Oh the Tyranny of the Facts!

Posted by Patrick Crozier on June 13, 2003

I chose that particular example for two reasons. One was that I happened to be reading the report on it at the time, so all the details were handy. The other was that Mr Cuthbertson's, um, impassioned essay contained this particularly virile section:

Handouts to the homeless are a sign of a decent society, they will tell you. But morality for such people is a totally collectivised concept. If a good cause exists, it should be funded by the state, not rely on the charity of individuals. If any person or country deserves help, it should again be government which does it. Individual morality doesn't come into it, and it cannot.

I had hoped, by citing our own homelessness strategy which is firmly based on working with private charitable and voluntary groups, to convince him that he was factually wrong on this point.

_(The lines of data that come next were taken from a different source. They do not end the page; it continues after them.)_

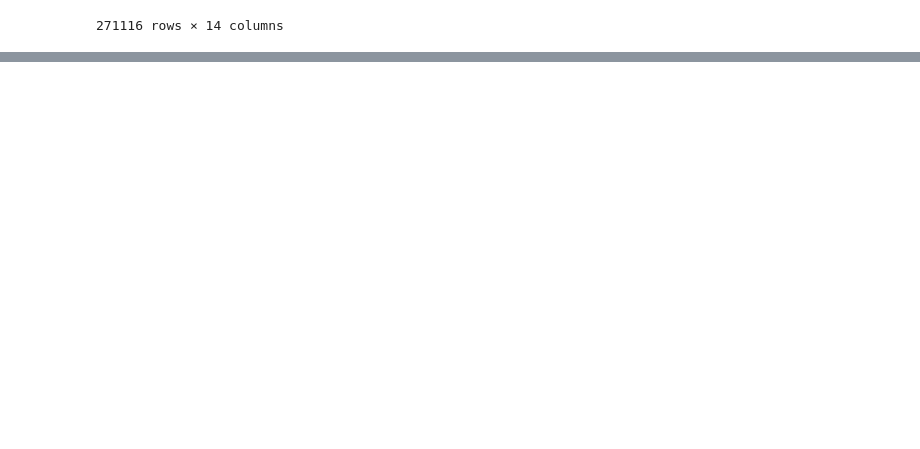
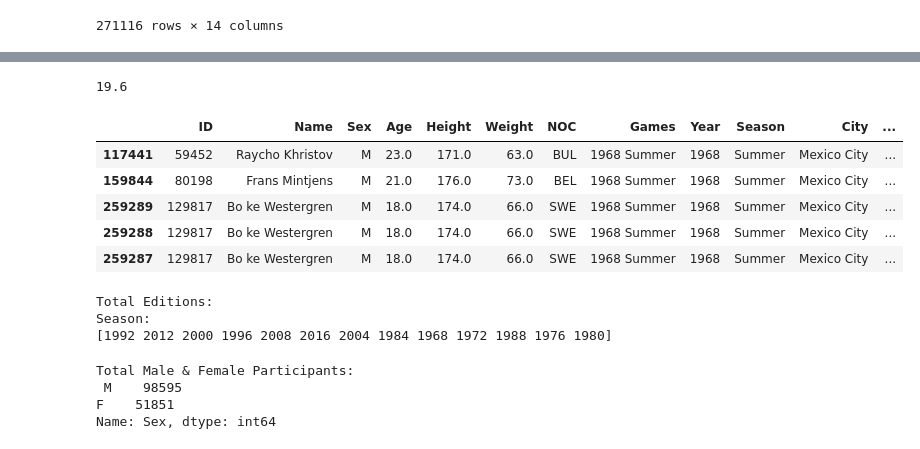
Before and after one commit to ColmRy/UCDPAColm-Ryan, a Jupyter notebook: MyProject.ipynb, the cells around one changed output, grey strips where cells are left out. Saved outputs shown, nothing was run; the diff lists cells and outputs as text; code cells hidden in the pictures; blank space fills up the shorter version.

```diff
--- a/MyProject.ipynb
+++ b/MyProject.ipynb
@@ -142,0 +203,32 @@ olympics_merge.set_index('ID')
+# %%
+# Sorting data by year from 1966 to 2016 and looking at mean age
+dataByYear= olympics_final.sort_values("Year")
+dataByYear.head()["Age"].mean()
+# %% [output]
+19.6
+# %%
+dataByYear.head()
+# %% [output]
+|  | ID | Name | Sex | Age | Height | Weight | NOC | Games | Year | Season | City | ... |
+| 117441 | 59452 | Raycho Khristov | M | 23.0 | 171.0 | 63.0 | BUL | 1968 Summer | 1968 | Summer | Mexico City | ... |
+| 159844 | 80198 | Frans Mintjens | M | 21.0 | 176.0 | 73.0 | BEL | 1968 Summer | 1968 | Summer | Mexico City | ... |
+| 259289 | 129817 | Bo ke Westergren | M | 18.0 | 174.0 | 66.0 | SWE | 1968 Summer | 1968 | Summer | Mexico City | ... |
+| 259288 | 129817 | Bo ke Westergren | M | 18.0 | 174.0 | 66.0 | SWE | 1968 Summer | 1968 | Summer | Mexico City | ... |
+| 259287 | 129817 | Bo ke Westergren | M | 18.0 | 174.0 | 66.0 | SWE | 1968 Summer | 1968 | Summer | Mexico City | ... |
+# %%
+# what years were the olypics in this period
+print("Total Editions:")
+print("Season:")
+print(olympics_final["Year"].unique())
+# %% [output]
+Total Editions:
+Season:
+[1992 2012 2000 1996 2008 2016 2004 1984 1968 1972 1988 1976 1980]
+# %%
+# looking at breakdown of athletees m and f
+print("Total Male & Female Participants:\n",olympics_final["Sex"].value_counts())
+# %% [output]
+Total Male & Female Participants:
+ M    98595
+F    51851
+Name: Sex, dtype: int64
```
Also changed, not shown: parts of 5 cells of this notebook.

Sadly, there are no signs that this happened.

Successful as our homelessness strategy is, I'm keen to improve it further. If anyone has any ideas that they think might be useful, I'd be grateful if they dropped me an email.

Posted by Iain J Coleman on June 16, 2003


You are wrong. You may, on occasion, have brought up the example of your project to refute something that Peter Cuthbertson wrote but you also brought it up in an attempt to refute what I wrote. What follows, in case you'd forgotten, is an extract from a comment you wrote (you start by quoting my words):

The second thing that strikes me is: how likely is the state to succeed even on its own terms? The state seems to be pretty unsuccesful at achieving anything else (whether it be running an effective railway or law and order). It seems at best unlikely that it will succeed here.

Let's take an example I mentioned earlier: the homelessness strategy in Cambridge...

It is fairly obvious that that is what I was referring to in the introduction to this posting.

Anyway, nothing in what you wrote alters the suspicion that you believe that the state has the power to do good.

Posted by Patrick Crozier on June 17, 2003


Fair point. The specific point about homelessness, in relation to what you were saying in that debate, is that the issue highlights the inadequacy of the libertarian account of freedom.

Anyway, it's manifestly obvious that the state has the power to do good, insofar as there are state activities which achieve good ends. Organising a universal garbage collection system, for example. Now, you might think that a non-state solution would be better in some particular case, but that's a point you have to make in detail, on a case-by-case basis.

I'm not interested in having the state doing things just for the sake of it. If there's another, better solution to a particular problem, great. Show it to me. In detail. Don't just wave a rolled-up newspaper and shout "Bad state! Bad state!" That's not serious politics.

Posted by Iain J Coleman on June 17, 2003